A Man of Extremes
This month, tenor Piotr Beczała sings one of his trademark roles on the Met stage for the first time: the tortured title character of Massenet’s Werther, whose impossible love overwhelms him. He recently spoke with the Met’s Jay Goodwin about why this role pushes him to the limit—yet always pulls him back for more.
Werther is obviously a troubled character—how would you describe him?
Well, he is a romantic hero, of course, but the more I’ve performed the role, the more I’ve discovered a character who is not so nice. He’s very selfish and egoistic in the way he relates to his beloved Charlotte and to the world around him. The story is headed for a tragic end from the very beginning because he doesn’t want to be happy with Charlotte, or to live a nice, peaceful life. He wants to suffer.
Do you feel like you’re being pushed to the extreme vocally in the same way that the character is being pushed emotionally?
Absolutely. You can’t just sing Werther—you have to be Werther. I describe Massenet as pre-verismo, but in French style. It’s not as brutal as Italian verismo, but the same intensity and expression are there in the vocal lines and in the orchestra, and there’s an energy in this character that naturally turns you up to a very high level. Plus, the score calls for a big orchestra and is sometimes very, very loud—and of course the Met is a big house, so you have to sing with free and full voice.

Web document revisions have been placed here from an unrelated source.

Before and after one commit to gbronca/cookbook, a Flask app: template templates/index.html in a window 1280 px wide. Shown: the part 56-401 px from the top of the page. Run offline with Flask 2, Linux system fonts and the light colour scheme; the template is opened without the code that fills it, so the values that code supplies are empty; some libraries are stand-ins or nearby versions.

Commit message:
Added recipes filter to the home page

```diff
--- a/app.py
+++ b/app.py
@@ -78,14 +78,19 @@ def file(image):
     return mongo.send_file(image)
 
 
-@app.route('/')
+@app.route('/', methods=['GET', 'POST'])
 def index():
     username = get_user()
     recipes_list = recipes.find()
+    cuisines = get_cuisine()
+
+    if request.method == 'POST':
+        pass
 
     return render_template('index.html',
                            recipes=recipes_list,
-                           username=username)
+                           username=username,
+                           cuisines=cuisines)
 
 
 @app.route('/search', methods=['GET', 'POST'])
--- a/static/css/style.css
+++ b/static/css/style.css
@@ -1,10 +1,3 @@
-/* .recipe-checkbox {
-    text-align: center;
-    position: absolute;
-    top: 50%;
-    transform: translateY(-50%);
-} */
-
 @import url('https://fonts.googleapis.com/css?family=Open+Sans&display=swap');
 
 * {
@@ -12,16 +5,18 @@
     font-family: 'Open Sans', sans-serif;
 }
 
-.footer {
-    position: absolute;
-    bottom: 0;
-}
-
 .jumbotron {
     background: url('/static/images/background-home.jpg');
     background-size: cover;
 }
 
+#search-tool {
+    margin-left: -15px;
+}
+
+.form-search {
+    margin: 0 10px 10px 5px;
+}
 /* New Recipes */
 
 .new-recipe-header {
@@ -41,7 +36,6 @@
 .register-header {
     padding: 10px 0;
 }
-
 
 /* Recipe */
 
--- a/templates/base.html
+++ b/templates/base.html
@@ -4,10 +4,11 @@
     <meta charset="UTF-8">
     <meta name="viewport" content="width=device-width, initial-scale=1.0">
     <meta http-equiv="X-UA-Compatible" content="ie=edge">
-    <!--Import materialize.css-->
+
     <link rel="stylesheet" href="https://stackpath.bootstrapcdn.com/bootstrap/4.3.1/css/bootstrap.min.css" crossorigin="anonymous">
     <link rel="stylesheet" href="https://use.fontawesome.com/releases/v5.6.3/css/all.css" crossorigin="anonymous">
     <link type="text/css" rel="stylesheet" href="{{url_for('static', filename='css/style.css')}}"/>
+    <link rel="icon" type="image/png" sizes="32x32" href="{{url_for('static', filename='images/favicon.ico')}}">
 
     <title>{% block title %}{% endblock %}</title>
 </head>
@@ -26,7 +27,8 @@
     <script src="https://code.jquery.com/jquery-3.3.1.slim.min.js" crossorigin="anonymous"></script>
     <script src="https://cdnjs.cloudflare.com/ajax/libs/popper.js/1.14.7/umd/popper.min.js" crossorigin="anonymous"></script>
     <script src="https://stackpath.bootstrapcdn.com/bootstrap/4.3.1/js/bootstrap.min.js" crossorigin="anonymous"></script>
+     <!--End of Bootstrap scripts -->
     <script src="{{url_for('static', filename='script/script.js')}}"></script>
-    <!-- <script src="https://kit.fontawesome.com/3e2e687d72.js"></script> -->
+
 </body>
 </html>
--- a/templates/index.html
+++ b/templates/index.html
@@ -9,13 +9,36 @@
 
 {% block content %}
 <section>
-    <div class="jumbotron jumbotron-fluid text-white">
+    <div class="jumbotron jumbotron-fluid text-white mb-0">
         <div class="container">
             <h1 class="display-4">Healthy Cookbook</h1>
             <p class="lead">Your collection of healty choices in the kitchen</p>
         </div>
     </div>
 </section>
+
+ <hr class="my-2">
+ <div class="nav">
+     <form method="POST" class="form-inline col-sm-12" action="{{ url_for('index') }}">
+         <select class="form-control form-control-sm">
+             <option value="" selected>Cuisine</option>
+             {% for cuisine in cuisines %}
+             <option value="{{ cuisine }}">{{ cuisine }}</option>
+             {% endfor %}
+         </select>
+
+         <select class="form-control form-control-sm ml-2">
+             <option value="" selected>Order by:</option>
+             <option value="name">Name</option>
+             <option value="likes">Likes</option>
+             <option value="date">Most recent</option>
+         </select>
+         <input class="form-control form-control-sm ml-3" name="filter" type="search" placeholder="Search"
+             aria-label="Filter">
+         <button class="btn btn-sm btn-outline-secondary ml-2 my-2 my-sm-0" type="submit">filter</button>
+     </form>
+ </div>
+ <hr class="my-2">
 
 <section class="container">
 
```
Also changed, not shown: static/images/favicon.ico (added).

You’ve sung Werther often throughout your career. Why does it resonate so much with you?
Werther is the kind of role I like most. Not only musically, but the story is based on Goethe, so it began as very high level literature. It’s like Faust, or Verdi’s operas based on Shakespeare and Schiller. The characters are so complex, and with each production you discover a new part of them.
Next season, you’ll star in your second Opening Night at the Met, singing Radamès—a recent addition to your repertoire—in our new production of Aida, alongside Anna Netrebko and Anita Rachvelishvili, with Yannick Nézet-Séguin conducting. Pretty high stakes.
Yes, there will be some pressure. But I’ll do my first Aida two months earlier in Spain, so I won’t be singing it for the first time on Opening Night. Also, I’ve been working on the music for a couple of months already, and I’ve discovered that Ramadès is not actually a very heavy role. It has a couple of places that are really heroic and loud, but the heart of the role is lyric, and there are many moments when the tenor can sing with beautiful cantilena and a lot of color. So I can use my experience from Un Ballo in Maschera, Rigoletto, and Luisa Miller to build my Radamès, and I’ll be ready in September.
Jay Goodwin is the Met’s Editorial Director.